» **Required action**:
Look through the lines below and extract any with the word "window".
━━━ Records for the task
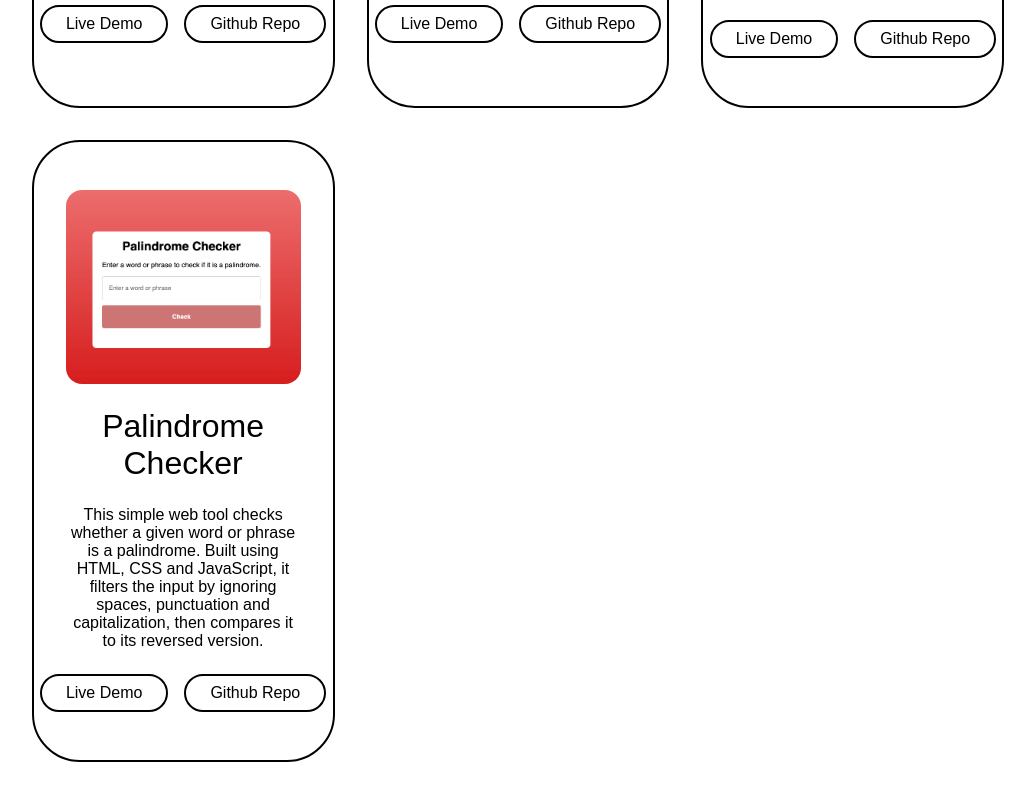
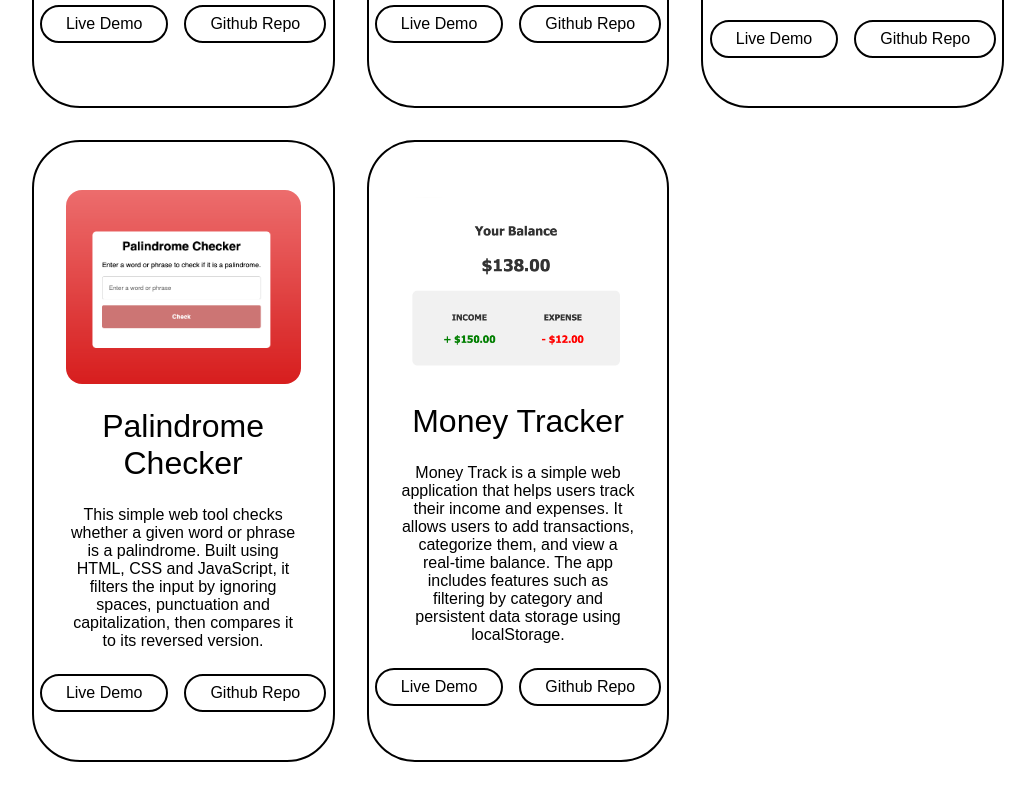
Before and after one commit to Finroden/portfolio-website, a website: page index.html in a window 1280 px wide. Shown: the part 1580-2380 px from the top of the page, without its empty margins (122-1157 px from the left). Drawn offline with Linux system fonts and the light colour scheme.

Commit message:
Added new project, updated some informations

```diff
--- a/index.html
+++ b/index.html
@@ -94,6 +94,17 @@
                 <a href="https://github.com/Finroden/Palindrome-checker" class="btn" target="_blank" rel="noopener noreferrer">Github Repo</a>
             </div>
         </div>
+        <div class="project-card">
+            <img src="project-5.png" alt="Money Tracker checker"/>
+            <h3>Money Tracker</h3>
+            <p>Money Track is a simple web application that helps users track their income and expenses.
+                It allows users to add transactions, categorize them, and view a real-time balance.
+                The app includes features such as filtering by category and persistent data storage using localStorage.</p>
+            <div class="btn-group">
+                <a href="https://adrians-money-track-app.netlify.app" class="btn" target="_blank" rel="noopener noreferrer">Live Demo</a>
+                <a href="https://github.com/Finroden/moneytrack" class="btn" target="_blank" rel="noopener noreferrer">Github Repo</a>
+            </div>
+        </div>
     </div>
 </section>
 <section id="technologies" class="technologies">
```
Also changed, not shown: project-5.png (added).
━━━━━━
━━━ Records for the task
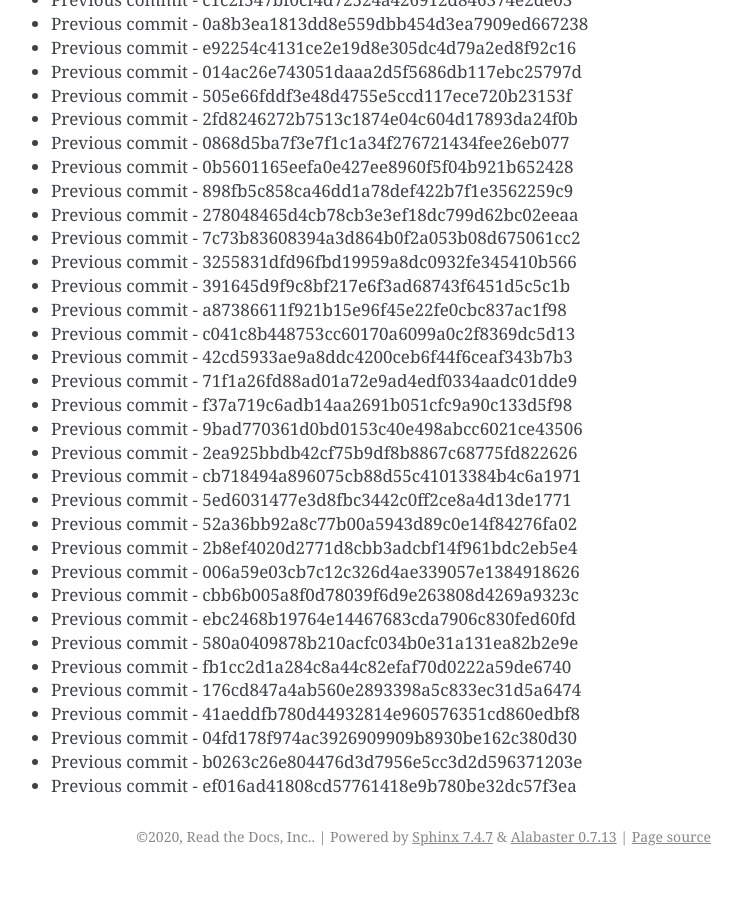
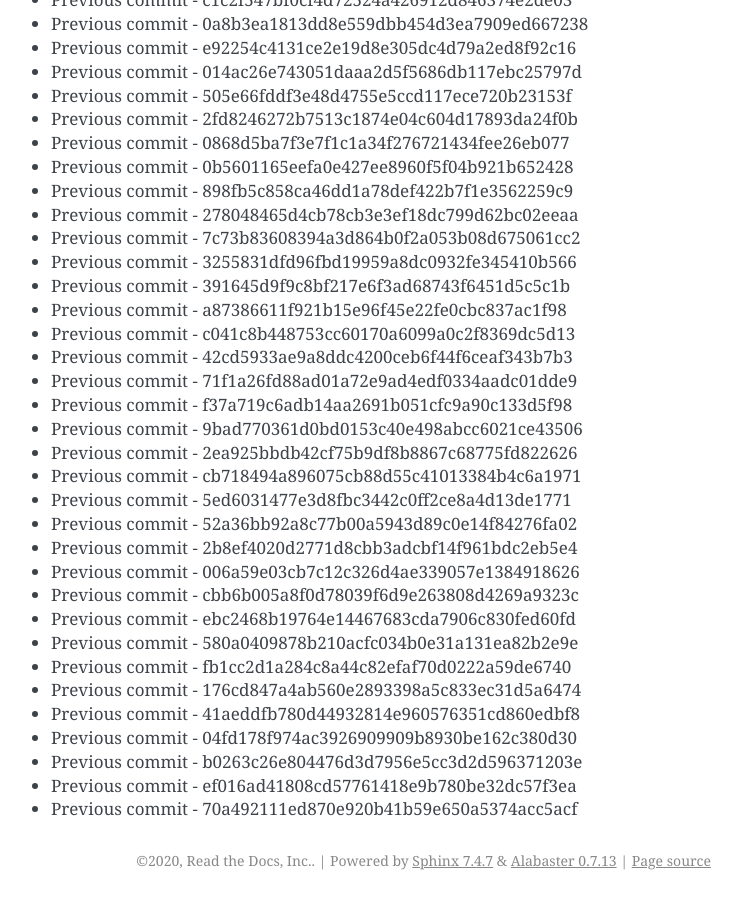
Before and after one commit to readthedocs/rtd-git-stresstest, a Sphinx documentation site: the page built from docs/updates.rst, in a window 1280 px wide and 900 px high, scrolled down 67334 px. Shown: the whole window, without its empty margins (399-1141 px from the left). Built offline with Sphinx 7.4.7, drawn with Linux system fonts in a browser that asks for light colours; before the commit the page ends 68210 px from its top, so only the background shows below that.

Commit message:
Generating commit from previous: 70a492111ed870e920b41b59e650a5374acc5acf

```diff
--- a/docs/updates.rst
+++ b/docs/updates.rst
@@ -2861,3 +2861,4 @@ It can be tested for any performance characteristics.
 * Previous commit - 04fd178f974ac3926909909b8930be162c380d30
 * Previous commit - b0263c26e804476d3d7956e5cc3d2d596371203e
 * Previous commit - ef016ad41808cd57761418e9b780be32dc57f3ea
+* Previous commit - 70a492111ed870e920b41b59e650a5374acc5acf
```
━━━━━━
» **Written response**:
Before and after one commit to Finroden/portfolio-website, a website: page index.html in a window 1280 px wide. Shown: the part 1580-2380 px from the top of the page, without its empty margins (122-1157 px from the left). Drawn offline with Linux system fonts and the light colour scheme.
Before and after one commit to readthedocs/rtd-git-stresstest, a Sphinx documentation site: the page built from docs/updates.rst, in a window 1280 px wide and 900 px high, scrolled down 67334 px. Shown: the whole window, without its empty margins (399-1141 px from the left). Built offline with Sphinx 7.4.7, drawn with Linux system fonts in a browser that asks for light colours; before the commit the page ends 68210 px from its top, so only the background shows below that.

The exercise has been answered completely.